#### Exercise material
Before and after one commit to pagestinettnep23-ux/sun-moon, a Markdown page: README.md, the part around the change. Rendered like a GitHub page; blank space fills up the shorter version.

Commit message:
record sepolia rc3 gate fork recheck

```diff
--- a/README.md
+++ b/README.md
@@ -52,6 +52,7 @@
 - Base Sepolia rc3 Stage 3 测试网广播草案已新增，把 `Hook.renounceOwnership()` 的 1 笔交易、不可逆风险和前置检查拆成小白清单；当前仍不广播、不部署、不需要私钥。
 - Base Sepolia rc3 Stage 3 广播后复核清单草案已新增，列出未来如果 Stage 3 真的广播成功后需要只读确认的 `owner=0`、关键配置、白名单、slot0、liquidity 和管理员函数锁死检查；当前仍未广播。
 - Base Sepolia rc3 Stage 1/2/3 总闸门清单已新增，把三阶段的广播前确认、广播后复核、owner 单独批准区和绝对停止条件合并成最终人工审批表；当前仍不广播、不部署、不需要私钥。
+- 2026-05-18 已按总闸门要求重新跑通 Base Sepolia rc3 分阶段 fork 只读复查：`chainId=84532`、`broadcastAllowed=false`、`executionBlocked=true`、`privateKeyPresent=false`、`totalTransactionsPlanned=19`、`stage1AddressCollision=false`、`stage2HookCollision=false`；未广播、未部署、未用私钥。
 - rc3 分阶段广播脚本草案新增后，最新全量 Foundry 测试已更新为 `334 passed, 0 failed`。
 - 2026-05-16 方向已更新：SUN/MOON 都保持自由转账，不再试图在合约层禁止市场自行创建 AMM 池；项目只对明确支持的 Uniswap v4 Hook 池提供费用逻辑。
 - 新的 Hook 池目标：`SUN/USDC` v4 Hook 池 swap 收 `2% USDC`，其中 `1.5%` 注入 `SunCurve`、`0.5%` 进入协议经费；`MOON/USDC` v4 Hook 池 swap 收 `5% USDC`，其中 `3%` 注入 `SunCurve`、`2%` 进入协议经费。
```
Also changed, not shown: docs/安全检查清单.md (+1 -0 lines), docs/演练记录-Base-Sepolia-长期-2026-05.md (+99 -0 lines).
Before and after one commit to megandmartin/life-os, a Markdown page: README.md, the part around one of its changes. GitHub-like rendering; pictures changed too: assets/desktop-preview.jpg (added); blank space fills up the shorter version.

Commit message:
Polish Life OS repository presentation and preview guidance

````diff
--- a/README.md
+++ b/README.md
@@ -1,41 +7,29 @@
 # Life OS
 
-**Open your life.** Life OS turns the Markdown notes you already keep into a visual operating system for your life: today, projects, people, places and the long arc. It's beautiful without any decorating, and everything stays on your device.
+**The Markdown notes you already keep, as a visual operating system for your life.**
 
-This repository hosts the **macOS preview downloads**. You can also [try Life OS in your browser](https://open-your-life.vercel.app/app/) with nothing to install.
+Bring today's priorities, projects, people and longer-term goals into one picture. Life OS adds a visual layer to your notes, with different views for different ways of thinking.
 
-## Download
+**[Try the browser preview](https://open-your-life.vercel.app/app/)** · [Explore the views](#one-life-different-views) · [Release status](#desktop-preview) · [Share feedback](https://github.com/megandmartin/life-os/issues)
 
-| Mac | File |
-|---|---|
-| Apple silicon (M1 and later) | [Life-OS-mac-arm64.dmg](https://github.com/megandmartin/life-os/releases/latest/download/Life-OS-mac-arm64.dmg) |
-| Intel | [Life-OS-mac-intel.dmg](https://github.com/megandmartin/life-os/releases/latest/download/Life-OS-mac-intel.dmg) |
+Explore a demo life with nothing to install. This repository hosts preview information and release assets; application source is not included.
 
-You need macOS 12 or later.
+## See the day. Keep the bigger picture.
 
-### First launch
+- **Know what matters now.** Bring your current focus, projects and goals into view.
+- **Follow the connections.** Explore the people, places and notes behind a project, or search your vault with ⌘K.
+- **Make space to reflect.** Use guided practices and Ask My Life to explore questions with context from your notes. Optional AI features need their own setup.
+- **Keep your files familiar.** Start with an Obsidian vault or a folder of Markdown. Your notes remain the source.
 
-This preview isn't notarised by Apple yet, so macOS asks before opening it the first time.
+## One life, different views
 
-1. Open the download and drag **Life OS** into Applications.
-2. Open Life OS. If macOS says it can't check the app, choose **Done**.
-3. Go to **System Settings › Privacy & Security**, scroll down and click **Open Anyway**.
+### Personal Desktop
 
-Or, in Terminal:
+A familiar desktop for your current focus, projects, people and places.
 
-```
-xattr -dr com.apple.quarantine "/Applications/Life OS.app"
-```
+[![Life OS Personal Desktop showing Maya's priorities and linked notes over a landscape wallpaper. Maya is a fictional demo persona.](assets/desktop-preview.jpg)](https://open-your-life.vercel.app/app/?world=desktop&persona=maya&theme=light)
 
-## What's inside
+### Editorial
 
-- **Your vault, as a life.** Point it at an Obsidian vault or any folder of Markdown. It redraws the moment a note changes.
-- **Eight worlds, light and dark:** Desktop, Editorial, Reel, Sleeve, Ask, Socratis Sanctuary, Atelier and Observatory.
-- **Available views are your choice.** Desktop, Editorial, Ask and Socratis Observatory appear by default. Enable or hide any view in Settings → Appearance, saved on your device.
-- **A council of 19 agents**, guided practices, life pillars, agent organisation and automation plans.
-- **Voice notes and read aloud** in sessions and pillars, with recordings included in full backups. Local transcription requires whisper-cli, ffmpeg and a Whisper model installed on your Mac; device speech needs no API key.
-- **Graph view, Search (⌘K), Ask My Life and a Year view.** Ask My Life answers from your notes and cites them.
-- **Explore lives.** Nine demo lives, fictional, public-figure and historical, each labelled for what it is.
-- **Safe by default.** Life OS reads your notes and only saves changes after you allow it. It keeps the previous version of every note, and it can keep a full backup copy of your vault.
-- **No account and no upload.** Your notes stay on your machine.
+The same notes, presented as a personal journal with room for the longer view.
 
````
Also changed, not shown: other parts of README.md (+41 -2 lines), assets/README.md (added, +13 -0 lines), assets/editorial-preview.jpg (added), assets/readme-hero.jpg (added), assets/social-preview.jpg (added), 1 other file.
########
### What is needed
Write out every entry word for word.

### Answer section
Before and after one commit to pagestinettnep23-ux/sun-moon, a Markdown page: README.md, the part around the change. Rendered like a GitHub page; blank space fills up the shorter version.

Commit message:
record sepolia rc3 gate fork recheck

```diff
--- a/README.md
+++ b/README.md
@@ -52,6 +52,7 @@
 - Base Sepolia rc3 Stage 3 测试网广播草案已新增，把 `Hook.renounceOwnership()` 的 1 笔交易、不可逆风险和前置检查拆成小白清单；当前仍不广播、不部署、不需要私钥。
 - Base Sepolia rc3 Stage 3 广播后复核清单草案已新增，列出未来如果 Stage 3 真的广播成功后需要只读确认的 `owner=0`、关键配置、白名单、slot0、liquidity 和管理员函数锁死检查；当前仍未广播。
 - Base Sepolia rc3 Stage 1/2/3 总闸门清单已新增，把三阶段的广播前确认、广播后复核、owner 单独批准区和绝对停止条件合并成最终人工审批表；当前仍不广播、不部署、不需要私钥。
+- 2026-05-18 已按总闸门要求重新跑通 Base Sepolia rc3 分阶段 fork 只读复查：`chainId=84532`、`broadcastAllowed=false`、`executionBlocked=true`、`privateKeyPresent=false`、`totalTransactionsPlanned=19`、`stage1AddressCollision=false`、`stage2HookCollision=false`；未广播、未部署、未用私钥。
 - rc3 分阶段广播脚本草案新增后，最新全量 Foundry 测试已更新为 `334 passed, 0 failed`。
 - 2026-05-16 方向已更新：SUN/MOON 都保持自由转账，不再试图在合约层禁止市场自行创建 AMM 池；项目只对明确支持的 Uniswap v4 Hook 池提供费用逻辑。
 - 新的 Hook 池目标：`SUN/USDC` v4 Hook 池 swap 收 `2% USDC`，其中 `1.5%` 注入 `SunCurve`、`0.5%` 进入协议经费；`MOON/USDC` v4 Hook 池 swap 收 `5% USDC`，其中 `3%` 注入 `SunCurve`、`2%` 进入协议经费。
```
Also changed, not shown: docs/安全检查清单.md (+1 -0 lines), docs/演练记录-Base-Sepolia-长期-2026-05.md (+99 -0 lines).
Before and after one commit to megandmartin/life-os, a Markdown page: README.md, the part around one of its changes. GitHub-like rendering; pictures changed too: assets/desktop-preview.jpg (added); blank space fills up the shorter version.

Commit message:
Polish Life OS repository presentation and preview guidance

````diff
--- a/README.md
+++ b/README.md
@@ -1,41 +7,29 @@
 # Life OS
 
-**Open your life.** Life OS turns the Markdown notes you already keep into a visual operating system for your life: today, projects, people, places and the long arc. It's beautiful without any decorating, and everything stays on your device.
+**The Markdown notes you already keep, as a visual operating system for your life.**
 
-This repository hosts the **macOS preview downloads**. You can also [try Life OS in your browser](https://open-your-life.vercel.app/app/) with nothing to install.
+Bring today's priorities, projects, people and longer-term goals into one picture. Life OS adds a visual layer to your notes, with different views for different ways of thinking.
 
-## Download
+**[Try the browser preview](https://open-your-life.vercel.app/app/)** · [Explore the views](#one-life-different-views) · [Release status](#desktop-preview) · [Share feedback](https://github.com/megandmartin/life-os/issues)
 
-| Mac | File |
-|---|---|
-| Apple silicon (M1 and later) | [Life-OS-mac-arm64.dmg](https://github.com/megandmartin/life-os/releases/latest/download/Life-OS-mac-arm64.dmg) |
-| Intel | [Life-OS-mac-intel.dmg](https://github.com/megandmartin/life-os/releases/latest/download/Life-OS-mac-intel.dmg) |
+Explore a demo life with nothing to install. This repository hosts preview information and release assets; application source is not included.
 
-You need macOS 12 or later.
+## See the day. Keep the bigger picture.
 
-### First launch
+- **Know what matters now.** Bring your current focus, projects and goals into view.
+- **Follow the connections.** Explore the people, places and notes behind a project, or search your vault with ⌘K.
+- **Make space to reflect.** Use guided practices and Ask My Life to explore questions with context from your notes. Optional AI features need their own setup.
+- **Keep your files familiar.** Start with an Obsidian vault or a folder of Markdown. Your notes remain the source.
 
-This preview isn't notarised by Apple yet, so macOS asks before opening it the first time.
+## One life, different views
 
-1. Open the download and drag **Life OS** into Applications.
-2. Open Life OS. If macOS says it can't check the app, choose **Done**.
-3. Go to **System Settings › Privacy & Security**, scroll down and click **Open Anyway**.
+### Personal Desktop
 
-Or, in Terminal:
+A familiar desktop for your current focus, projects, people and places.
 
-```
-xattr -dr com.apple.quarantine "/Applications/Life OS.app"
-```
+[![Life OS Personal Desktop showing Maya's priorities and linked notes over a landscape wallpaper. Maya is a fictional demo persona.](assets/desktop-preview.jpg)](https://open-your-life.vercel.app/app/?world=desktop&persona=maya&theme=light)
 
-## What's inside
+### Editorial
 
-- **Your vault, as a life.** Point it at an Obsidian vault or any folder of Markdown. It redraws the moment a note changes.
-- **Eight worlds, light and dark:** Desktop, Editorial, Reel, Sleeve, Ask, Socratis Sanctuary, Atelier and Observatory.
-- **Available views are your choice.** Desktop, Editorial, Ask and Socratis Observatory appear by default. Enable or hide any view in Settings → Appearance, saved on your device.
-- **A council of 19 agents**, guided practices, life pillars, agent organisation and automation plans.
-- **Voice notes and read aloud** in sessions and pillars, with recordings included in full backups. Local transcription requires whisper-cli, ffmpeg and a Whisper model installed on your Mac; device speech needs no API key.
-- **Graph view, Search (⌘K), Ask My Life and a Year view.** Ask My Life answers from your notes and cites them.
-- **Explore lives.** Nine demo lives, fictional, public-figure and historical, each labelled for what it is.
-- **Safe by default.** Life OS reads your notes and only saves changes after you allow it. It keeps the previous version of every note, and it can keep a full backup copy of your vault.
-- **No account and no upload.** Your notes stay on your machine.
+The same notes, presented as a personal journal with room for the longer view.
 
````
Also changed, not shown: other parts of README.md (+41 -2 lines), assets/README.md (added, +13 -0 lines), assets/editorial-preview.jpg (added), assets/readme-hero.jpg (added), assets/social-preview.jpg (added), 1 other file.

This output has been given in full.